→ **WHAT YOU NEED TO DO**
Only the lines holding "MallardDuck" are wanted; find them in the listing and return each one.

→ **SUPPLIED RECORDS**
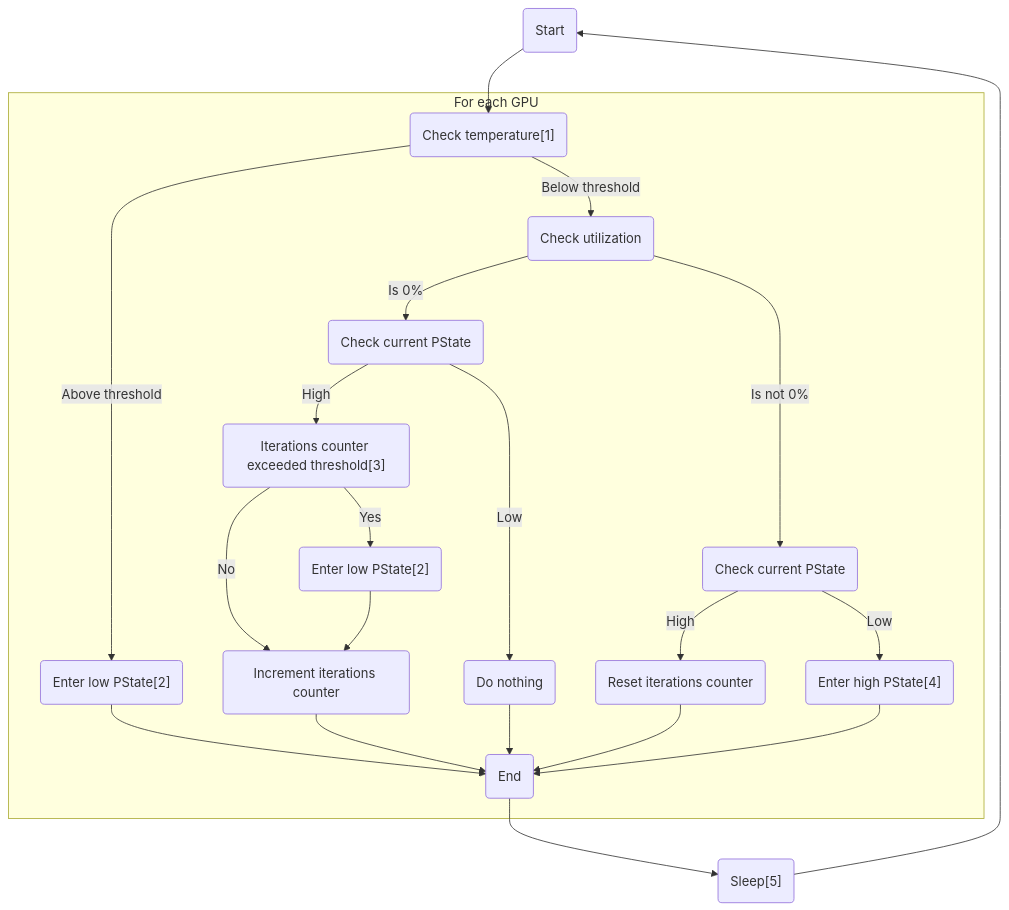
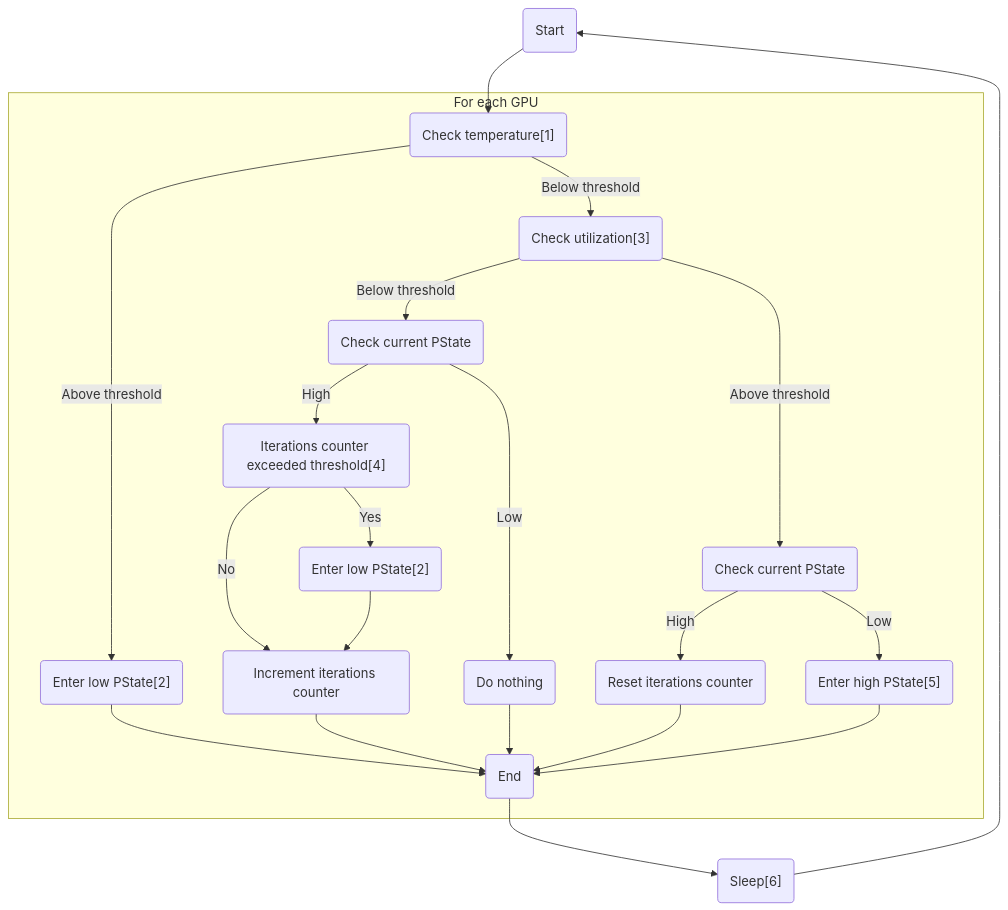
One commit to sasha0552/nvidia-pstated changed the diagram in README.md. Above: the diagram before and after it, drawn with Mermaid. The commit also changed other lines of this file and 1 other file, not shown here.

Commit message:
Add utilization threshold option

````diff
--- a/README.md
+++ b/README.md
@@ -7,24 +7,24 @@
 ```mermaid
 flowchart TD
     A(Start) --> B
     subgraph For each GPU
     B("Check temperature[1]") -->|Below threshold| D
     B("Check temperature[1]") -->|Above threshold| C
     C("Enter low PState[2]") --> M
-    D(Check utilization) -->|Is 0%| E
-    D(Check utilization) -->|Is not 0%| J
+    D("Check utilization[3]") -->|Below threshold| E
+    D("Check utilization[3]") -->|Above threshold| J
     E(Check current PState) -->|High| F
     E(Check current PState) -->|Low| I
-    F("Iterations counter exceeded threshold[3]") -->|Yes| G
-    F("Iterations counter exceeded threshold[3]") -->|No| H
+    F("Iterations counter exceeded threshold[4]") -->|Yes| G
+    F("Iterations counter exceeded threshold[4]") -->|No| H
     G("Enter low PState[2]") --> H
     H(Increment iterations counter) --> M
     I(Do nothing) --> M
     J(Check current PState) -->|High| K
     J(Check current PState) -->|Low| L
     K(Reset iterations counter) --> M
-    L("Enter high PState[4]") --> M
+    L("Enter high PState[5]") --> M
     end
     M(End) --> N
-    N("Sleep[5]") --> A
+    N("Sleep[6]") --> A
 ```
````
--
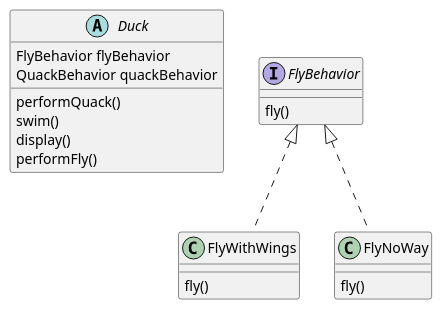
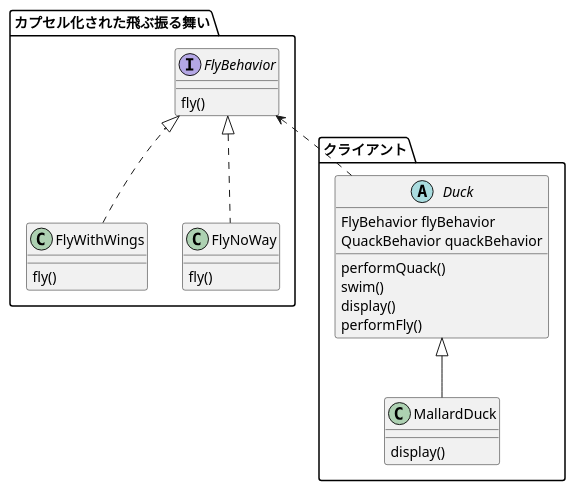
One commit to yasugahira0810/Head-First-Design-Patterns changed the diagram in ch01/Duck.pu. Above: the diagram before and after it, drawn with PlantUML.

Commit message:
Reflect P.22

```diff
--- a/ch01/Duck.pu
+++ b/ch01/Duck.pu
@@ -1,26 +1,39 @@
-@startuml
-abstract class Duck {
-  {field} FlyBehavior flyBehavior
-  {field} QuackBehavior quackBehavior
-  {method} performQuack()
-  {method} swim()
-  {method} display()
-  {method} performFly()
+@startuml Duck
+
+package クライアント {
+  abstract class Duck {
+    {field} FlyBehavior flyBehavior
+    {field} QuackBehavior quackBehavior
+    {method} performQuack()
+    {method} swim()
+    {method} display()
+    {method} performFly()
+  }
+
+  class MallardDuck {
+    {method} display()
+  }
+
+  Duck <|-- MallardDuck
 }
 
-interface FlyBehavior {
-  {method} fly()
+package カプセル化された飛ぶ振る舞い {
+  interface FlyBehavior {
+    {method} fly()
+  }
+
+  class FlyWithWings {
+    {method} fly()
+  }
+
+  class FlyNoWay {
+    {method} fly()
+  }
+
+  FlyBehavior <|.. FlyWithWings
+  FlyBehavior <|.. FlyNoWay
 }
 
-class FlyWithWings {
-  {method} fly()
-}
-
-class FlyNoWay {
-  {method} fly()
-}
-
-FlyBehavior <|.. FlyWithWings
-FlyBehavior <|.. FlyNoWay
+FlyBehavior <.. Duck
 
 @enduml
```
--
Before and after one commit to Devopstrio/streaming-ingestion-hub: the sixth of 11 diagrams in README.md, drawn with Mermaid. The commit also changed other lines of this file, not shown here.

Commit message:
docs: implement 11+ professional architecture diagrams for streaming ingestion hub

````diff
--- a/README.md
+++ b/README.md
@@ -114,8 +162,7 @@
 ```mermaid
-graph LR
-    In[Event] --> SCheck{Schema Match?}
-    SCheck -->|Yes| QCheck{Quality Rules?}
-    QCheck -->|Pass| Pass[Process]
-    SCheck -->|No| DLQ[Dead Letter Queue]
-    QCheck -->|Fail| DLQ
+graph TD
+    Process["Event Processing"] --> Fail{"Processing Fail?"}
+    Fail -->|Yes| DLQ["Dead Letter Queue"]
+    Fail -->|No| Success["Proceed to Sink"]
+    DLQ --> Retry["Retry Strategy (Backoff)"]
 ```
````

→ **WRITTEN REPLY**
+  class MallardDuck {
+  Duck <|-- MallardDuck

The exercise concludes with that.